Several of Ho\’s children issued a statement Monday saying their father had cancelled a court case against them, a claim rejected by Ho\’s lawyer, who insisted the octogenarian tycoon was standing firm.
At a hastily arranged press briefing Monday, lawyer Gordon Oldham played video excerpts from recorded interviews with Ho last week.
"I want to make this thing very big… It\’s something like robbery," Ho said.
"What you have done has managed to scare them… they\’re willing to surrender," he added, referring to the lawsuit filed last week.
Oldham, who described Ho as "very clear, very articulate", called on the tycoon\’s family to negotiate and "not put this frail 89-year-old through this every day – it\’s just not right."
"The (legal) matter will proceed until we reach a satisfactory conclusion," Oldham added. "His demands have not changed since day one."
Ho was admitted to hospital Monday for a "routine procedure", Dow Jones Newswires reported.

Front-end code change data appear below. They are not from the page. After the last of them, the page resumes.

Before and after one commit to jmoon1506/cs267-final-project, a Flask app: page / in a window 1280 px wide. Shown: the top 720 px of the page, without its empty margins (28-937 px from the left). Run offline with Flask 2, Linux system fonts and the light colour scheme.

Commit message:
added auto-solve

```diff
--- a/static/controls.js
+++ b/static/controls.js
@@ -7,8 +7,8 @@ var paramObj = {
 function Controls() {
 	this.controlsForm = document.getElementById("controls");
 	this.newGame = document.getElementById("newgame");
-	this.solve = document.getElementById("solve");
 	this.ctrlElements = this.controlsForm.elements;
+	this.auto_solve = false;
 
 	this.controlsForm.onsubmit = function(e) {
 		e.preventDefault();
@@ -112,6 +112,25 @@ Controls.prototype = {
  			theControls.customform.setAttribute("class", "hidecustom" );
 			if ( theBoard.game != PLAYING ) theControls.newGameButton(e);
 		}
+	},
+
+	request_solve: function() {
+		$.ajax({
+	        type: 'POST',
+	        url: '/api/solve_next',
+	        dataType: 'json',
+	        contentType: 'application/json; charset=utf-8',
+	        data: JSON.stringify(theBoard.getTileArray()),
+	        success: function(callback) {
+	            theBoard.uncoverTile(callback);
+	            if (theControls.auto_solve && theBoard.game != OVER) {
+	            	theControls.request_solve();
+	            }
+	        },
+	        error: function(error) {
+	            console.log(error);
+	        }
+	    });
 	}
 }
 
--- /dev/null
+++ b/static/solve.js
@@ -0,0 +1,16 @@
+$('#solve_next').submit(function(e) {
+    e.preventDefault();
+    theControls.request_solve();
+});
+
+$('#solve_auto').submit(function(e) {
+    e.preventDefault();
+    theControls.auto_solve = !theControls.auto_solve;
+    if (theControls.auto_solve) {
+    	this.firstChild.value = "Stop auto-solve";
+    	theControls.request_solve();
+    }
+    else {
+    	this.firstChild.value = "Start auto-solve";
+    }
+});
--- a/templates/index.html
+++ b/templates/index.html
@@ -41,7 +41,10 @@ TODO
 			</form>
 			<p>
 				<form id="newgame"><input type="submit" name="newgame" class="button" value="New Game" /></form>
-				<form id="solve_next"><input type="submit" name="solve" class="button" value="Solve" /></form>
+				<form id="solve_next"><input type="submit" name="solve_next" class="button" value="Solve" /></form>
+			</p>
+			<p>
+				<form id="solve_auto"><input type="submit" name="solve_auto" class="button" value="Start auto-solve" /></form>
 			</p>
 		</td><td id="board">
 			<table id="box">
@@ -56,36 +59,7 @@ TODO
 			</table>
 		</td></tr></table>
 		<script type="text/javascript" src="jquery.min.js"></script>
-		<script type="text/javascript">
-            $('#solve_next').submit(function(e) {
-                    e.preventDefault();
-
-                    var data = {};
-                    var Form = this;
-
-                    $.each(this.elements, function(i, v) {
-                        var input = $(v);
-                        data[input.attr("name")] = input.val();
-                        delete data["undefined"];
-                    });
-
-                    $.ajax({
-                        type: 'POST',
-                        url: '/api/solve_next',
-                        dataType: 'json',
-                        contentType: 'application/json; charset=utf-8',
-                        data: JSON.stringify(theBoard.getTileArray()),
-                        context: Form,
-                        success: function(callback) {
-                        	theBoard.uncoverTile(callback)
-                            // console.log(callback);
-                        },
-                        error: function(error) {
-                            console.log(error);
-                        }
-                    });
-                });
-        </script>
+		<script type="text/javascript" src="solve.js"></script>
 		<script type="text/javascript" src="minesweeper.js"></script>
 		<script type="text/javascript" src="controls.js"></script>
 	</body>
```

The tycoon was hospitalised in mid-2009 for unspecified reasons and released months later, stoking questions about the future of his gambling empire.
The claims and counterclaims are the latest in an unfolding saga that has seen Ho\’s family wrangle over ownership of SJM Holdings, the centrepiece of his $3.1 billion fortune.
Ho\’s lawsuit sought to prevent a share transfer that would effectively hand the company to some of his relatives, including two children, Pansy and Lawrence Ho, who run rival gambling concessions in Macau.
It alleged the group "improperly and/or illegally" moved to change the share structure at Lanceford, a holding company that ultimately controls Ho\’s flagship firm, whose interests include 17 Macau casinos and several hotels.
Hong Kong-listed SJM\’s shares have tumbled about nine percent since the now-disputed transfer was announced a week ago, with the stock closing at $13.06 ($1.67) on Monday.
The relatives\’ statement said Ho "discontinued" the lawsuit, and "informed the defendants that he does not see any point in continuing the legal action."
A court spokeswoman could not be reached Monday to confirm the claim.
Last week, Oldham insisted Ho was coerced into reconciling with family members during a surprise television performance, with the wheelchair-bound tycoon struggling to read from a giant cue card.
Ho was "pressurised" by relatives and filed the lawsuit just hours later, Oldham said.
The feud has captivated the international media, with the focus falling on the colourful tycoon\’s complicated family tree, which sprawls to 17 children born to four women whom he refers to as his wives.
Ho was only ever married to two of those women, according to Oldham and a report in the South China Morning Post.
The contentious share transfer appeared to give the bulk of Ho\’s fortune to his second and third families, at the expense of other relatives.
A family meeting last week "did not lead to any conclusion nor consensus", according to a statement Monday from Ho\’s daughter Pansy, who rejected an equal asset split among Ho\’s many offspring.
Her comments suggested the feud may continue in a clan observers said has long been wracked by internal strife and nasty sibling rivalries.
Ho, credited as the father of Macau\’s casino scene, secured a monopoly on the city\’s casinos from the 1960s until 2002, when licences were granted to rival firms including some major Las Vegas players.
Macau, the only city in China that allows casino gambling, has boomed with about $23.5 billion wagered at its tables last year — four times as much as the Las Vegas Strip.